The rise around the edges is called the meniscus, like capillary action this is caused by the adhesion of the liquid molecules to the walls of the container. In a large bore tube like a test tube or graduated cylinder this pulls up the edge and creates a concave meniscus, in a smaller bore tube this actually pulls the liquid toward the top of the tube.
I work in a chemistry lab, typically, dangerous chemicals are marked with a red, yellow, or orange label. Hazardous is usually marked with an orange label.

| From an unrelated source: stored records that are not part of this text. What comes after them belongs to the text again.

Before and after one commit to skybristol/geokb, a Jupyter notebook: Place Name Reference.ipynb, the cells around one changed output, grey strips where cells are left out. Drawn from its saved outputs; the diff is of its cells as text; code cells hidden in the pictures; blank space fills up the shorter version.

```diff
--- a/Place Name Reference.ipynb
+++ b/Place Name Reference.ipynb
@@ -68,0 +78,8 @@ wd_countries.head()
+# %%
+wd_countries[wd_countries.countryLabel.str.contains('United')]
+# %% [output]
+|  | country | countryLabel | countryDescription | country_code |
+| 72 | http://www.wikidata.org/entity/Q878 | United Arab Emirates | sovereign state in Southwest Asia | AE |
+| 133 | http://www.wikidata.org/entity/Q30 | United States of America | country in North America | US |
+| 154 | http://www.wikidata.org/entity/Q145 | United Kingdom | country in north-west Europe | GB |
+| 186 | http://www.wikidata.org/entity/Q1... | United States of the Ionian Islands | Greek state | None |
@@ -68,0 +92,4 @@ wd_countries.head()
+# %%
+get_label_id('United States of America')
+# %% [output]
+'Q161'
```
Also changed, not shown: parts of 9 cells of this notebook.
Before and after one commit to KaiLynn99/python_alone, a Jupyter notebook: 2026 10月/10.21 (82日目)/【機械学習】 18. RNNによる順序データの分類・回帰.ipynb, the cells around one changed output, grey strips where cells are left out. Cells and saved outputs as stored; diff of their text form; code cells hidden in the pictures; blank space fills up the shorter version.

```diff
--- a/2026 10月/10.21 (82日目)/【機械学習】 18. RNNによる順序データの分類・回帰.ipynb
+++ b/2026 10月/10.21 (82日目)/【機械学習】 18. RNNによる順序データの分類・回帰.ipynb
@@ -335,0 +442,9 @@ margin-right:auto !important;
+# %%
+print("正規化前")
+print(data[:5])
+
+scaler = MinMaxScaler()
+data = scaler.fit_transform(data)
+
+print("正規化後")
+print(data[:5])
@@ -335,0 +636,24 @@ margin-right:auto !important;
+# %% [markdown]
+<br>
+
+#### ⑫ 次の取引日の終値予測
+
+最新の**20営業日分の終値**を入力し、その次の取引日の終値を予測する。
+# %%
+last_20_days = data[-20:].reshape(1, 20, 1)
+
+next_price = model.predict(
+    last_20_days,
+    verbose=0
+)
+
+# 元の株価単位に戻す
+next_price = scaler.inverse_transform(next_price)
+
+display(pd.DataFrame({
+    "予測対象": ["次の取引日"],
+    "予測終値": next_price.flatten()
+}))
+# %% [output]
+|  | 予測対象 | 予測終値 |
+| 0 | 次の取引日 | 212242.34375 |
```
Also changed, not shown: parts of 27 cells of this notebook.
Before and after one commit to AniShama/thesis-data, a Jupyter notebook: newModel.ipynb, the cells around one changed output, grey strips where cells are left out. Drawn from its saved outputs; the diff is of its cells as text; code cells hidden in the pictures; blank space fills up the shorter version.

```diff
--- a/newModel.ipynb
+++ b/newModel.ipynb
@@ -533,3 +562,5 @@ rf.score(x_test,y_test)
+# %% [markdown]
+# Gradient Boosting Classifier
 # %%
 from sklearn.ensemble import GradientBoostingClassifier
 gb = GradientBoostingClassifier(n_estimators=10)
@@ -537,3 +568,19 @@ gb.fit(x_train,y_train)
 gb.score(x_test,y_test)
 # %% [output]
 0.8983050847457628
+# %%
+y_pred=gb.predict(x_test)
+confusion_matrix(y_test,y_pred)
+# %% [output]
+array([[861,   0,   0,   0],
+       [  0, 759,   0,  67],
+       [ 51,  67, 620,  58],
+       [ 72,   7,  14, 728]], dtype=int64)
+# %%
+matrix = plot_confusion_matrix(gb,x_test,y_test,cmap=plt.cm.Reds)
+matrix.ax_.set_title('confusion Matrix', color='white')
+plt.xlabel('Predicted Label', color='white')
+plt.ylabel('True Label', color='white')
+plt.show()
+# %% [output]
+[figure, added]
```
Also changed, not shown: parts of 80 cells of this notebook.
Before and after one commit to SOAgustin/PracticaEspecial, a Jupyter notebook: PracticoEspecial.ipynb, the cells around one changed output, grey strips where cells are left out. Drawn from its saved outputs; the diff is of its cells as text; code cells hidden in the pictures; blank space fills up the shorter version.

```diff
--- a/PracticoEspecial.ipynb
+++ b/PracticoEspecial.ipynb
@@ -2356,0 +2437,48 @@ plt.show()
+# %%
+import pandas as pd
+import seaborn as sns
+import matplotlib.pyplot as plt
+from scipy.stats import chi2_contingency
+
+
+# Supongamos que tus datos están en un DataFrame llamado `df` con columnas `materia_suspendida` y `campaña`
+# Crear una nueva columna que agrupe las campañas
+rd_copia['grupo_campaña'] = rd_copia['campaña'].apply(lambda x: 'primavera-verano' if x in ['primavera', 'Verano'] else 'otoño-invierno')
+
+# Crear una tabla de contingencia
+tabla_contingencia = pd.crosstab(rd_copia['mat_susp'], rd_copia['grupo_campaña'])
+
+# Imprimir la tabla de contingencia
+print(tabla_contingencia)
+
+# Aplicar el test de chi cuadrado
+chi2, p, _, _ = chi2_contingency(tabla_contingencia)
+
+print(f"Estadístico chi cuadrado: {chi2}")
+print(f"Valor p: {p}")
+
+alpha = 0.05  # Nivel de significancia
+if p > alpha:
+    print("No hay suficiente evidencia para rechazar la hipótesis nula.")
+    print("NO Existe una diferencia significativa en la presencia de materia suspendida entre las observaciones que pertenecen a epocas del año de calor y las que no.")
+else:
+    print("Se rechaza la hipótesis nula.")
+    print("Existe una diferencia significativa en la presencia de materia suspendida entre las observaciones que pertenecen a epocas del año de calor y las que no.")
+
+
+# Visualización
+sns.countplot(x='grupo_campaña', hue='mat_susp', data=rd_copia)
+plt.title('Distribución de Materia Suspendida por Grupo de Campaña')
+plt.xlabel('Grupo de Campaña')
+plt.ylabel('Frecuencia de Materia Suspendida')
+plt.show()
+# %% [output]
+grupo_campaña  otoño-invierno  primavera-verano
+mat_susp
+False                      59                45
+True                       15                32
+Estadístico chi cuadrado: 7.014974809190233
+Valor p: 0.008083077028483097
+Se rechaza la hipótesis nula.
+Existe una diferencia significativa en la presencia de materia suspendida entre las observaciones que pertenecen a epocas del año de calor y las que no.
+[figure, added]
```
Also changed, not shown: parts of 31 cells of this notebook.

Physics applied, sure, but not the physics we are acquainted with. There would be a wholly different set of rules that applied when everything existed in a single point - physicists are still honing in on what exactly these rules were. Note, however, that the idea of something happening "before" the Big Bang would be a bit of a misnomer: the Big Bang was when time itself started as well. The newly emerging Membrane Theory is offering some interesting possibilities regarding what was going on before the "Big Bang". If there is any truth to Membrane Theory (and there may be elements of it that help explain some weird things about gravity) then the big bang was the result of the collision of two previously existing universes. The collision doesn't happen as you might imagine. Universes are "membranes" at the quantum level, and alternate universes are all around us all the time.
Use wires that go between the bones to alow normal movement but also holds the bones in the disired position.
If you are failing in science, you will be ineligible to play basketball.